The opinions and experiences of autistic children and young people are all too often overlooked in autism research and practice. Goodall’s inspiring book puts that right, by placing young people at the very centre of discussion. Goodall’s deep respect for, and willingness to listen to and learn from the young autistic people in his research is exemplary. Everyone with an interest in autism should read it. - Professor Liz Pellicano, Macquarie University, Sydney, Australia

Recently, there has been an increased emphasis on developing appropriate educational responses for children and young people on the autism spectrum. However, there are relatively few books that provide in-depth insights into the lives of young people on the autism spectrum as they navigate their school journeys. Craig Goodall’s book addresses this serious gap in the literature through a scholarly yet grounded piece of work. Craig has adopted a creative research approach designed to support and empower these young people. Their stories, their struggles and their successes are at the heart of this book. This is essential reading for practitioners, policymakers and all those interested in developing inclusive learning environments as we begin to learn about how the voices of these young people can be recognised and help us to reconceptualise school life so that these young people can be fully included. - Michael Shevlin, Professor in Inclusive Education, School of Education and Director of Trinity Centre for People with Intellectual Disabilities, Trinity College Dublin, Ireland

This is a highly important and insightful book on the educational experiences of a group of young people who have, for too long, been rendered invisible by dominant educational pedagogy. In this key text for educators, trainee teachers, researchers and policymakers, Goodall exposes us to the rich possibilities and practicalities of participatory and rights-based research in accessing autistic young people's perspectives. The findings force us as researchers and educators to engage critically with inclusive education discourse and its emergent tensions, not least the implications for policy and practice.

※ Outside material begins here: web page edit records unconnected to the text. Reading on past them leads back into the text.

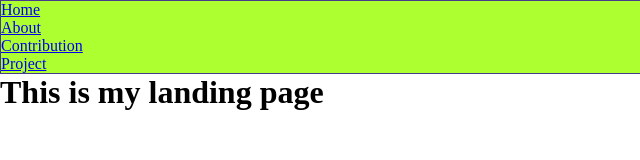
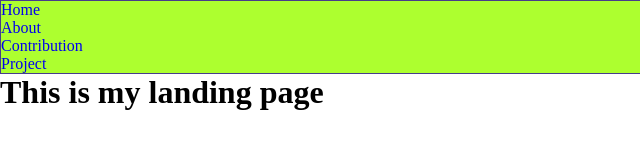
Before and after one commit to sumanta-k/portfolio, a plain HTML site: page index.html in a window 1280 px wide. Shown: the full height of the page, 0-640 px from the left. Drawn offline with Linux system fonts and the light colour scheme.

Commit message:
Remove underline from anchor tag
Which are present in the navigation tag

```diff
--- a/style.css
+++ b/style.css
@@ -7,3 +7,7 @@
     background-color: greenyellow;
     border: 1px solid darkslateblue;
 }
+
+nav ul li a {
+    text-decoration: none;
+}
```
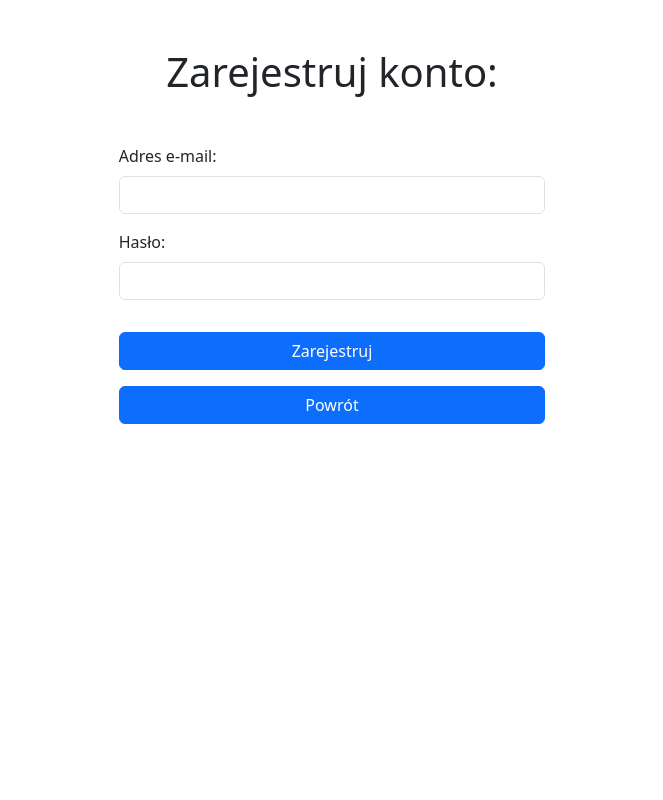
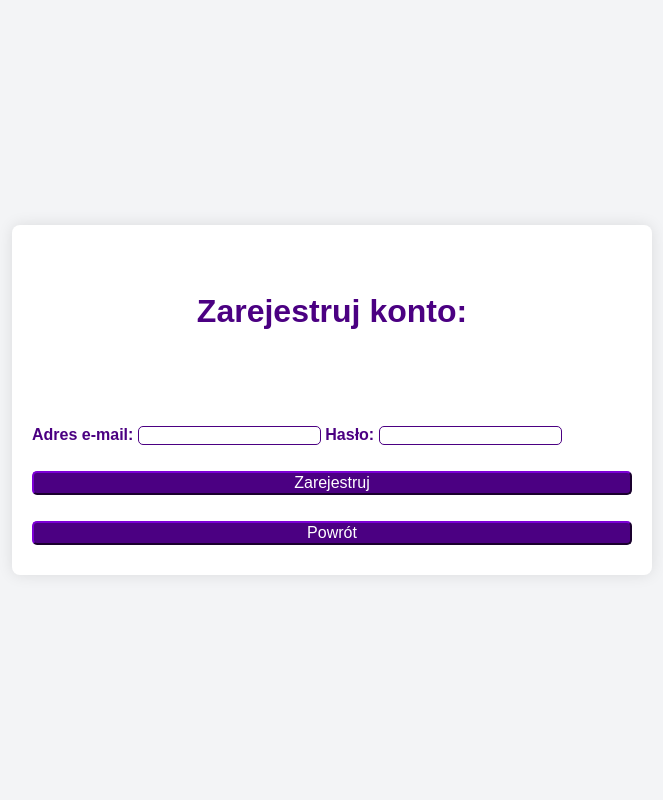
Before and after one commit to KrKys/portal, a PHP site: page /friendbook/register.php in a window 1280 px wide. Shown: the whole page, without its empty margins (308-971 px from the left). Run offline with PHP 8.4, Linux system fonts and the light colour scheme.

Commit message:
css do stron

```diff
--- a/friendbook/index.php
+++ b/friendbook/index.php
@@ -10,8 +10,8 @@ session_start();
     <meta charset="UTF-8">
     <meta name="viewport" content="width=device-width, initial-scale=1.0">
     <title>Strona główna</title>
-    <link href="https://cdn.jsdelivr.net/npm/bootstrap@5.3.3/dist/css/bootstrap.min.css" rel="stylesheet" integrity="sha384-QWTKZyjpPEjISv5WaRU9OFeRpok6YctnYmDr5pNlyT2bRjXh0JMhjY6hW+ALEwIH" crossorigin="anonymous">
-    <script src="https://cdn.jsdelivr.net/npm/bootstrap@5.3.3/dist/js/bootstrap.bundle.min.js" integrity="sha384-YvpcrYf0tY3lHB60NNkmXc5s9fDVZLESaAA55NDzOxhy9GkcIdslK1eN7N6jIeHz" crossorigin="anonymous"></script>
+    <link rel="stylesheet" href="style.css">
+
 </head>
 
 <body>
--- a/friendbook/login.php
+++ b/friendbook/login.php
@@ -23,8 +23,7 @@ if (isset($_REQUEST['email']) && isset($_REQUEST['password'])) {
     <meta charset="UTF-8">
     <meta name="viewport" content="width=device-width, initial-scale=1.0">
     <title>Formularz logowania</title>
-    <link href="https://cdn.jsdelivr.net/npm/bootstrap@5.3.3/dist/css/bootstrap.min.css" rel="stylesheet" integrity="sha384-QWTKZyjpPEjISv5WaRU9OFeRpok6YctnYmDr5pNlyT2bRjXh0JMhjY6hW+ALEwIH" crossorigin="anonymous">
-    <script src="https://cdn.jsdelivr.net/npm/bootstrap@5.3.3/dist/js/bootstrap.bundle.min.js" integrity="sha384-YvpcrYf0tY3lHB60NNkmXc5s9fDVZLESaAA55NDzOxhy9GkcIdslK1eN7N6jIeHz" crossorigin="anonymous"></script>
+    <link rel="stylesheet" href="style.css">
 </head>
 
 <body>
--- a/friendbook/profile.php
+++ b/friendbook/profile.php
@@ -28,8 +28,7 @@ if(isset($_REQUEST['profileID'])) {
     <meta charset="UTF-8">
     <meta name="viewport" content="width=device-width, initial-scale=1.0">
     <title>Strona główna</title>
-    <link href="https://cdn.jsdelivr.net/npm/bootstrap@5.3.3/dist/css/bootstrap.min.css" rel="stylesheet" integrity="sha384-QWTKZyjpPEjISv5WaRU9OFeRpok6YctnYmDr5pNlyT2bRjXh0JMhjY6hW+ALEwIH" crossorigin="anonymous">
-    <script src="https://cdn.jsdelivr.net/npm/bootstrap@5.3.3/dist/js/bootstrap.bundle.min.js" integrity="sha384-YvpcrYf0tY3lHB60NNkmXc5s9fDVZLESaAA55NDzOxhy9GkcIdslK1eN7N6jIeHz" crossorigin="anonymous"></script>
+    <link rel="stylesheet" href="style.css">
 </head>
 
 <body>
--- a/friendbook/register.php
+++ b/friendbook/register.php
@@ -18,8 +18,7 @@ if (isset($_REQUEST['email']) && isset($_REQUEST['password'])) {
     <meta charset="UTF-8">
     <meta name="viewport" content="width=device-width, initial-scale=1.0">
     <title>Formularz rejestracji</title>
-    <link href="https://cdn.jsdelivr.net/npm/bootstrap@5.3.3/dist/css/bootstrap.min.css" rel="stylesheet" integrity="sha384-QWTKZyjpPEjISv5WaRU9OFeRpok6YctnYmDr5pNlyT2bRjXh0JMhjY6hW+ALEwIH" crossorigin="anonymous">
-    <script src="https://cdn.jsdelivr.net/npm/bootstrap@5.3.3/dist/js/bootstrap.bundle.min.js" integrity="sha384-YvpcrYf0tY3lHB60NNkmXc5s9fDVZLESaAA55NDzOxhy9GkcIdslK1eN7N6jIeHz" crossorigin="anonymous"></script>
+    <link rel="stylesheet" href="style.css">
 </head>
 
 <body>
--- a/friendbook/style.css
+++ b/friendbook/style.css
@@ -1,9 +1,105 @@
-div#profileContent {
+
+body {
+    font-family: Arial, sans-serif;
+    background-color: #f3f4f6;
+    margin: 0;
+    padding: 0;
+    box-sizing: border-box;
+    display: flex;
+    justify-content: center;
+    align-items: center;
+    height: 100vh;
+}
+
+h1 {
+    color: #4b0082;
+    text-align: center;
+    margin-top: 20px;
+    margin-bottom: 20px;
+}
+
+
+#container {
+    display: flex;
+    justify-content: center;
+    align-items: center;
+    flex-direction: column;
+    width: 100%;
+    max-width: 600px;
+    padding: 20px;
+    background-color: #ffffff;
+    border-radius: 8px;
+    box-shadow: 0 0 15px rgba(0, 0, 0, 0.1);
+}
+
+
+form {
+    width: 100%;
+}
+
+.form-label {
+    font-weight: bold;
+    color: #4b0082;
+}
+
+.form-control {
+    border-radius: 5px;
+    margin-bottom: 10px;
+    border: 1px solid #4b0082;
+}
+
+
+.btn-primary {
+    background-color: #4b0082;
+    border-color: #4b0082;
+    border-radius: 5px;
+    font-size: 16px;
+    margin-bottom: 10px;
+    color: #fff;
+}
+
+.btn-primary:hover {
+    background-color: #3a006a;
+    border-color: #3a006a;
+}
+
+
+.profile-photo {
+    height: 200px;
+    border-radius: 50%;
+    margin-bottom: 20px;
+}
+
+.profile-info {
+    font-size: 18px;
+    color: #4b0082;
+    margin-bottom: 10px;
     text-align: center;
 }
-span#name {
-    font-family: 'Comic Sans MS';
-    font-size: 3rem;
-    line-height: 6rem;
-    display: block;
+
+
+a button {
+    margin-right: 10px;
+    margin-bottom: 10px;
 }
+
+
+.text-center {
+    text-align: center;
+}
+
+.mt-5 {
+    margin-top: 3rem !important;
+}
+
+.mb-5 {
+    margin-bottom: 3rem !important;
+}
+
+.w-100 {
+    width: 100% !important;
+}
+
+.mt-3 {
+    margin-top: 1rem !important;
+}
```
Also changed, not shown: friendbook/class/Profile.class.php (+4 -6 lines).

These voices cannot and should not be ignored. - Dr Bronagh Byrne, Lecturer in Social Policy, Programme Director for MSc Children's Rights, School of Social Sciences, Education and Social Work, Queen's University, Belfast, Northern Ireland